=== Listed records ===
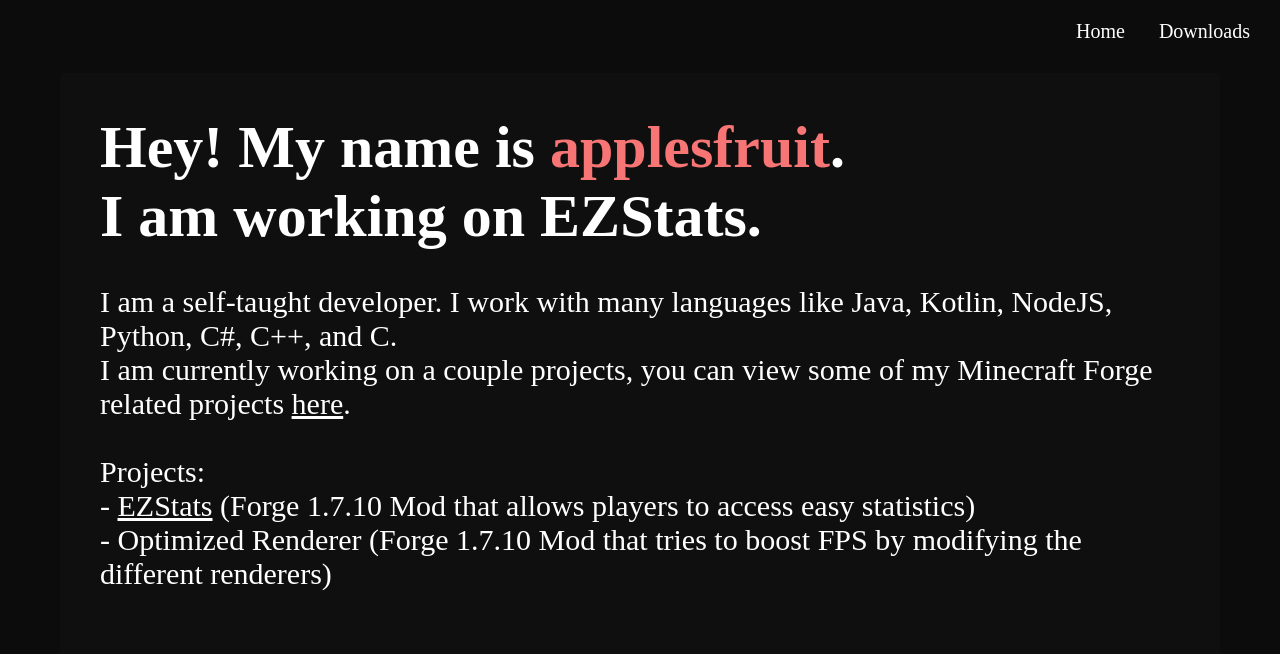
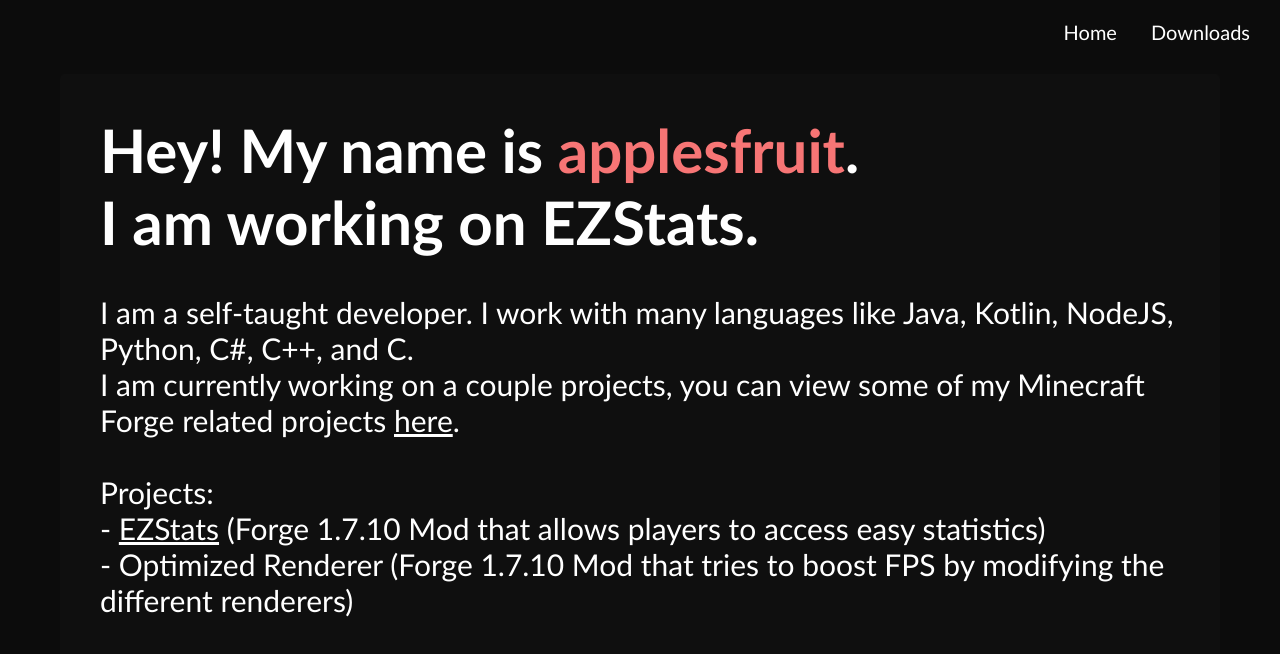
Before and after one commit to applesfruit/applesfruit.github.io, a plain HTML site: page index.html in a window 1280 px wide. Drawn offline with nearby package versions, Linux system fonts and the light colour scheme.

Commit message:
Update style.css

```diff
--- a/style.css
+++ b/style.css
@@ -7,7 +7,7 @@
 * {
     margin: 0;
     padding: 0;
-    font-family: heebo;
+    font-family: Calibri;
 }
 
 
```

...

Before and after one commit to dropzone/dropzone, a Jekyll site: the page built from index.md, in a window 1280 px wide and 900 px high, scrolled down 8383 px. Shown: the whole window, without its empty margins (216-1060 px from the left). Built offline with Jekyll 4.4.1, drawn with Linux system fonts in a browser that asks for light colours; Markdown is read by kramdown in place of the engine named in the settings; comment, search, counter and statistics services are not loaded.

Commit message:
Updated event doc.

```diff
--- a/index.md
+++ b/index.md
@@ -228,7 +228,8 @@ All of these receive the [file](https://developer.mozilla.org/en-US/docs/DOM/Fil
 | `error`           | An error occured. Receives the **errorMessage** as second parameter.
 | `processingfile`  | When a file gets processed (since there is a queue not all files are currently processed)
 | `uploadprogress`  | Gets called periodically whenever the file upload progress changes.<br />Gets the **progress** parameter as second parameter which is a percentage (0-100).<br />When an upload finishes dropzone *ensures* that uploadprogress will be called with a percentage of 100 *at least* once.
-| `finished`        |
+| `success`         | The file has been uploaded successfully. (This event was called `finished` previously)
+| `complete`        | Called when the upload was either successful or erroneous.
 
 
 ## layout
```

=== Task requirements ===
Only the lines holding "style" are wanted, so copy each of them from the material.

=== Problem solution ===
Update style.css
--- a/style.css
+++ b/style.css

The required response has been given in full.